As software becomes more important to how cars work, the question is how much thought went into security? The answer is, as you'd expect, "none". Security wasn't an afterthought, it wasn't thought of at all.
Well, researchers are now turning their attention to the problem, and what they're finding is pretty horrifying. Like Computer worms that could hop from car to car, shutting off the engine and causing traffic jams from hell:
The idea would be to launch a worm that would spread on the Internet (in any of a number of well explored ways) looking for vulnerable smart phones. Smart phones have GPS devices in, so the worm, having infected the phone, could ensure it was only operating in some geographic area of interest (eg the US, or a particular city). The worm could then check if it was on a smart phone that happened to be plugged into a car, and if so compromise the car. It could then use whatever wireless opportunities were available to compromise any other cars within the attack range. It could also disable the car (eg by locking up the brakes, stopping the engine, etc).For extra credit, examine the effect of adding "Smart" electric power meter attacks to the rolling TEOTWAWKI. For maximum effect, make sure the code includes a 7 day delay, to allow the maximum spread, both to cars and homes. Then the logic bomb goes off.
The idea would be that the worm would seed itself into the small minority of cars that are Internet vulnerable and from there spread into the larger majority that are not.
If this worked correctly, the end result would be a city with all its major freeways and surface streets full of disabled cars, a situation that would paralyze almost all commerce. It would probably take weeks to straighten out the mess.
This is the sort of scare scenario that gets security a bad name. We're a bunch of Cassandras, always looking at the downside - arguing about who killed who ...

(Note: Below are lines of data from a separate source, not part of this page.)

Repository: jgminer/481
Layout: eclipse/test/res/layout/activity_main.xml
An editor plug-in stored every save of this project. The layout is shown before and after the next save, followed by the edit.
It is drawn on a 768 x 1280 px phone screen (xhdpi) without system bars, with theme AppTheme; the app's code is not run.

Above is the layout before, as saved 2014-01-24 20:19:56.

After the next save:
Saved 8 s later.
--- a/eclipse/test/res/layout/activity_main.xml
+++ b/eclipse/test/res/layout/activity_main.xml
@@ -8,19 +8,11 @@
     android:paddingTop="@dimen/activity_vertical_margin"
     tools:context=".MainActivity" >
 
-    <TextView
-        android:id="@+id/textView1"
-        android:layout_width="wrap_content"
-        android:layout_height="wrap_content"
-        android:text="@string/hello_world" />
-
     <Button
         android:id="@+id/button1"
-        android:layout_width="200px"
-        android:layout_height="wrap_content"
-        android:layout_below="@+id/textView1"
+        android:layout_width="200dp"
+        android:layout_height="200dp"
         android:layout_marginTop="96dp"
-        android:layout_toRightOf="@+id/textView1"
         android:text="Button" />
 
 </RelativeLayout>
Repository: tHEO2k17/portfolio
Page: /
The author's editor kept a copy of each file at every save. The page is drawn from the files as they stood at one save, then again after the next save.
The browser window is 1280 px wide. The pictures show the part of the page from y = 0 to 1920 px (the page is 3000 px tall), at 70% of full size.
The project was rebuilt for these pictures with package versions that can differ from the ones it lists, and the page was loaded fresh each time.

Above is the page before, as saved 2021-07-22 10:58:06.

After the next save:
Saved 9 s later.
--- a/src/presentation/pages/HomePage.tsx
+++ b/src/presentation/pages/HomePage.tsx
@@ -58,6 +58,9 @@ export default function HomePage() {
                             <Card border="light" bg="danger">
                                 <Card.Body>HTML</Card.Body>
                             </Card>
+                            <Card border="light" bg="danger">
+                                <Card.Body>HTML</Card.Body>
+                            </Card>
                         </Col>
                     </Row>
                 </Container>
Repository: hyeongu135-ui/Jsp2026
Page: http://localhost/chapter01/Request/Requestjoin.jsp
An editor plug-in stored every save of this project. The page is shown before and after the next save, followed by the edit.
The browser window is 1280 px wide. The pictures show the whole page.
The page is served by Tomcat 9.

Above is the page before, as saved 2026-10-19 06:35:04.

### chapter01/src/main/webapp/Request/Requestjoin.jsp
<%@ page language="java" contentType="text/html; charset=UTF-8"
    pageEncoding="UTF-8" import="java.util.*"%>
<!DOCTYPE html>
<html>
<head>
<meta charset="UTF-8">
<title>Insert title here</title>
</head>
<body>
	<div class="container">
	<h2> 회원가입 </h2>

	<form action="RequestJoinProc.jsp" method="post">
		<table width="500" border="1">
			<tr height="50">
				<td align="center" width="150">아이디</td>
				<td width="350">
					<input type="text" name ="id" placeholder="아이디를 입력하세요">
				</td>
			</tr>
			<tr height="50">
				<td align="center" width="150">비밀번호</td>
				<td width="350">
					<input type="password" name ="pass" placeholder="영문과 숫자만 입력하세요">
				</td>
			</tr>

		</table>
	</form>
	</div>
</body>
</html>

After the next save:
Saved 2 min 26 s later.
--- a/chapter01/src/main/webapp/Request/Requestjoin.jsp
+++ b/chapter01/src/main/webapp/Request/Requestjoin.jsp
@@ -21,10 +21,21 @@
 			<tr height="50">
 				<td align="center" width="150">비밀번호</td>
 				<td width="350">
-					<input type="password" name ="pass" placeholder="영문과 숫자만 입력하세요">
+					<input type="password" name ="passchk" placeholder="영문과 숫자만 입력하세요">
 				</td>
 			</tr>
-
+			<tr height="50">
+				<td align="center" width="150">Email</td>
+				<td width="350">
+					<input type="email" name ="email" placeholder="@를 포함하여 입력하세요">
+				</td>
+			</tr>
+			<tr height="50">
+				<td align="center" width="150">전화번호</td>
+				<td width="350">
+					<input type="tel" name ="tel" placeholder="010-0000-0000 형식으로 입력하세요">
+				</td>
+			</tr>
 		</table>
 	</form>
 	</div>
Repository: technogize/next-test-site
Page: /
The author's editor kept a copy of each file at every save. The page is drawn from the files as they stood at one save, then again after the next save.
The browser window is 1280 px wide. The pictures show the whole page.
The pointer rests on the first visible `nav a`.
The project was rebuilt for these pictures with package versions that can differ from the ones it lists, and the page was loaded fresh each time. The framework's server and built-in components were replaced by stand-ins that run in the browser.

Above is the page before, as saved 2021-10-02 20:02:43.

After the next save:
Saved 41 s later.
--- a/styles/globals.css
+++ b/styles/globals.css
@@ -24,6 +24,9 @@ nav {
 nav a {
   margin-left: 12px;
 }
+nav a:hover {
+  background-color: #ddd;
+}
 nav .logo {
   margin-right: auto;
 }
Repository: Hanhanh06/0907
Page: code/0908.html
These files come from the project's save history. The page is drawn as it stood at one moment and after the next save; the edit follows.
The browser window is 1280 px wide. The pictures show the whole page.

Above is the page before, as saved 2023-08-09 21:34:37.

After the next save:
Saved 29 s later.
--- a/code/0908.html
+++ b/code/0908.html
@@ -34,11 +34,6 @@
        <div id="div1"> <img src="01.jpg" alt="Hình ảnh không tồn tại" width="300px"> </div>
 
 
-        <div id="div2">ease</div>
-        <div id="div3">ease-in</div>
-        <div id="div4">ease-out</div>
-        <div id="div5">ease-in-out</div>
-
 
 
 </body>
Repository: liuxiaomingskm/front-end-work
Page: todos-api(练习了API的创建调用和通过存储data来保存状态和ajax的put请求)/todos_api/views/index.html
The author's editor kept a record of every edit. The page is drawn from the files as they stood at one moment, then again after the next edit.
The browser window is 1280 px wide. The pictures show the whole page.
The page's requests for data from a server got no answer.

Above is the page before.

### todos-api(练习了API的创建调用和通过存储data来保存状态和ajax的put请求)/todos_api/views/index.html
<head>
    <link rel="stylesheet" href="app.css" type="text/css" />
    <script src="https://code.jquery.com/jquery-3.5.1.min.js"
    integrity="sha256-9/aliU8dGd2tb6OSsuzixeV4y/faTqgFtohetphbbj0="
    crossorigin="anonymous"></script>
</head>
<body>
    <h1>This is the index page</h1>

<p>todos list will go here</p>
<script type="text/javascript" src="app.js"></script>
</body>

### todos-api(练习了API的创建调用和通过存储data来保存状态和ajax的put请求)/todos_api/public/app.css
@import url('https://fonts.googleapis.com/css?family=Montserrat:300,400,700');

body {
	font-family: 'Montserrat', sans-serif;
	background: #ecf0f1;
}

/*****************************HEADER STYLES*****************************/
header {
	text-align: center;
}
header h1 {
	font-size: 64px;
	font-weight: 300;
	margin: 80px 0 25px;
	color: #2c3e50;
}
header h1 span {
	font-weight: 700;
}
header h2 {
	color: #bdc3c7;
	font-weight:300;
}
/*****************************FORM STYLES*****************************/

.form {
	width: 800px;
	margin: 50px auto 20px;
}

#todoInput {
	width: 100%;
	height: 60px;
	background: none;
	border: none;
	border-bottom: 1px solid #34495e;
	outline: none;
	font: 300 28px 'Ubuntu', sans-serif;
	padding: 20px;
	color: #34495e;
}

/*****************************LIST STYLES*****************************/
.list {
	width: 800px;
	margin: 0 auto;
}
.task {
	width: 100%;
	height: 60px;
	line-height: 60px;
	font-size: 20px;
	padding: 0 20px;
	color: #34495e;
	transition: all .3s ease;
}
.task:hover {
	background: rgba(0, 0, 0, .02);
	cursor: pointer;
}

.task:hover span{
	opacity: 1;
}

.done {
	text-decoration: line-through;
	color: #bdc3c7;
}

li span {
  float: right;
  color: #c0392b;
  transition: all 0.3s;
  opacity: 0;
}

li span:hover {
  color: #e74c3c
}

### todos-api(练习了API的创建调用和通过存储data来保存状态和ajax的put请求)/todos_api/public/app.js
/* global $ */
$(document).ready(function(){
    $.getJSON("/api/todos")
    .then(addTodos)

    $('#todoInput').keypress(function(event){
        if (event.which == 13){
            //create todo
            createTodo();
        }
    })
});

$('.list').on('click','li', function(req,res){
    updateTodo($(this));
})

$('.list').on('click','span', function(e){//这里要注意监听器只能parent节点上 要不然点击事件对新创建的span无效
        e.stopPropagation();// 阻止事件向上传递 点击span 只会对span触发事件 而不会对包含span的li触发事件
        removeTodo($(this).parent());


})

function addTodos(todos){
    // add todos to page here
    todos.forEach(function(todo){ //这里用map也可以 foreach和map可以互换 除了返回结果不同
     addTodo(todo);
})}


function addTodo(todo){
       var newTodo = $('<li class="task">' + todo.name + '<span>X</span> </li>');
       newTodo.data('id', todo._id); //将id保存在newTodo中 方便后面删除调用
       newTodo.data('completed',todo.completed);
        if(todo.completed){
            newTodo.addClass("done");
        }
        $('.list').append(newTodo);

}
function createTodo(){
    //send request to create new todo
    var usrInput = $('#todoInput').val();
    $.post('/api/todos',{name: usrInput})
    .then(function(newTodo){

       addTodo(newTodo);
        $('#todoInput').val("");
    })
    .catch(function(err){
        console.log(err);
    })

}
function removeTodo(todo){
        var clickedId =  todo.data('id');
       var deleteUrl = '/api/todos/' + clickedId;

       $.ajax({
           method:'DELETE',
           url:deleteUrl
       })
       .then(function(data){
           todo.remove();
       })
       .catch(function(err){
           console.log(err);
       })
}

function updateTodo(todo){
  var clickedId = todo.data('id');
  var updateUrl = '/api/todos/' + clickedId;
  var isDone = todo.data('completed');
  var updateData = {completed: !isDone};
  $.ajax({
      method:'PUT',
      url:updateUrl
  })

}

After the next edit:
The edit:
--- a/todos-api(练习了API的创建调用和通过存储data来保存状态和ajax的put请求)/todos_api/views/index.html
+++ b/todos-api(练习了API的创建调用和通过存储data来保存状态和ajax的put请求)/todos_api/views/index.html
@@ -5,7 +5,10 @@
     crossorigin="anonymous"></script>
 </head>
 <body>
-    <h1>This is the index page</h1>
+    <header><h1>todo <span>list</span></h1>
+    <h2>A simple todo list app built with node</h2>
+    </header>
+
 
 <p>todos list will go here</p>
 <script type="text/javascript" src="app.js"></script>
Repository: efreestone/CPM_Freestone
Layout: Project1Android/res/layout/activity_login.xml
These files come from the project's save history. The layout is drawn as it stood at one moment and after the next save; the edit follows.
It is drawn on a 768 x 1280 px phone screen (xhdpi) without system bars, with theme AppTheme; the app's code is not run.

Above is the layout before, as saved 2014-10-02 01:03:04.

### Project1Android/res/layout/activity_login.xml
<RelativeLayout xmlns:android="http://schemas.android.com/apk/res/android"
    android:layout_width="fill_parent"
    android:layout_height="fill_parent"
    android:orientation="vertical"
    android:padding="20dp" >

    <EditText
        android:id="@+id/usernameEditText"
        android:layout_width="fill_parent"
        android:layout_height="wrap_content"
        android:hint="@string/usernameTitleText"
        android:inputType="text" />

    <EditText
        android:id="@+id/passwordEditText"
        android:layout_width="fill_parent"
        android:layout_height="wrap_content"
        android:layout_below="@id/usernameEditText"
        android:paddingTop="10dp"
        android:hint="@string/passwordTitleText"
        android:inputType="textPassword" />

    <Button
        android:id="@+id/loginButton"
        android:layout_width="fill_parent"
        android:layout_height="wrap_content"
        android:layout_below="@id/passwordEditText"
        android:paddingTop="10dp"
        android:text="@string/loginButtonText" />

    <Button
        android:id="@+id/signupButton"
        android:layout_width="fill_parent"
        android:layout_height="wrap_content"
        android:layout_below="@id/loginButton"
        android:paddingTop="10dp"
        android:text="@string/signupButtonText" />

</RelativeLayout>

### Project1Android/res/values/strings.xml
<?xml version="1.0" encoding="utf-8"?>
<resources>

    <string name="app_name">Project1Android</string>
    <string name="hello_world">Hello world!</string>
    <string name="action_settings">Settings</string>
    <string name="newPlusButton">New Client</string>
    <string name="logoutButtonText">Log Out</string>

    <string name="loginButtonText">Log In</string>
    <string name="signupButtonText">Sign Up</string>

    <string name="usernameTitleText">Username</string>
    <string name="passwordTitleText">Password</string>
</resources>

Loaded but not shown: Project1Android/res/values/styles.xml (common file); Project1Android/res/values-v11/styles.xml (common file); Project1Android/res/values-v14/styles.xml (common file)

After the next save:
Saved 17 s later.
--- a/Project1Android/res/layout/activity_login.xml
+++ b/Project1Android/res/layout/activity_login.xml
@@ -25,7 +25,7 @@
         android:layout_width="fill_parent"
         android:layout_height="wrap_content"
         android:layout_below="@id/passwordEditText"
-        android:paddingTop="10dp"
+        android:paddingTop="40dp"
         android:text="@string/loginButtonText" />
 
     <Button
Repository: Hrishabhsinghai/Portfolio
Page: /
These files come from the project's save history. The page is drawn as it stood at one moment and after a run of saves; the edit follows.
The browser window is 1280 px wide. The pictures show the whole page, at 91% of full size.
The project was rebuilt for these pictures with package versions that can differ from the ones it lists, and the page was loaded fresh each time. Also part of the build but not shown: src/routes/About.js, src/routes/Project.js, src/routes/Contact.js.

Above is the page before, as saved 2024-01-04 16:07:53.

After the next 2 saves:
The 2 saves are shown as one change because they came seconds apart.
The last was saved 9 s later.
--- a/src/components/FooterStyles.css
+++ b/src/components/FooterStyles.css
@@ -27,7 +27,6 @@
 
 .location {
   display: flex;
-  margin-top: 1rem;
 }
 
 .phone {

"Plausible", as the MythBusters might say. The reason is well known:
Usually, when the security community comes across some new domain whose practictioners lack any understanding of security, it turns out that there are very large numbers of vulnerabilities of all kinds that are pervasive throughout the system.Development teams are penalized for their feature not being ready for the new model year. Teams are not penalized if there's a huge, gaping security hole in their architecture (say, user devices like phones able to be attached to the network that accesses the engine and brakes).
Another reason to get that sweet GTO.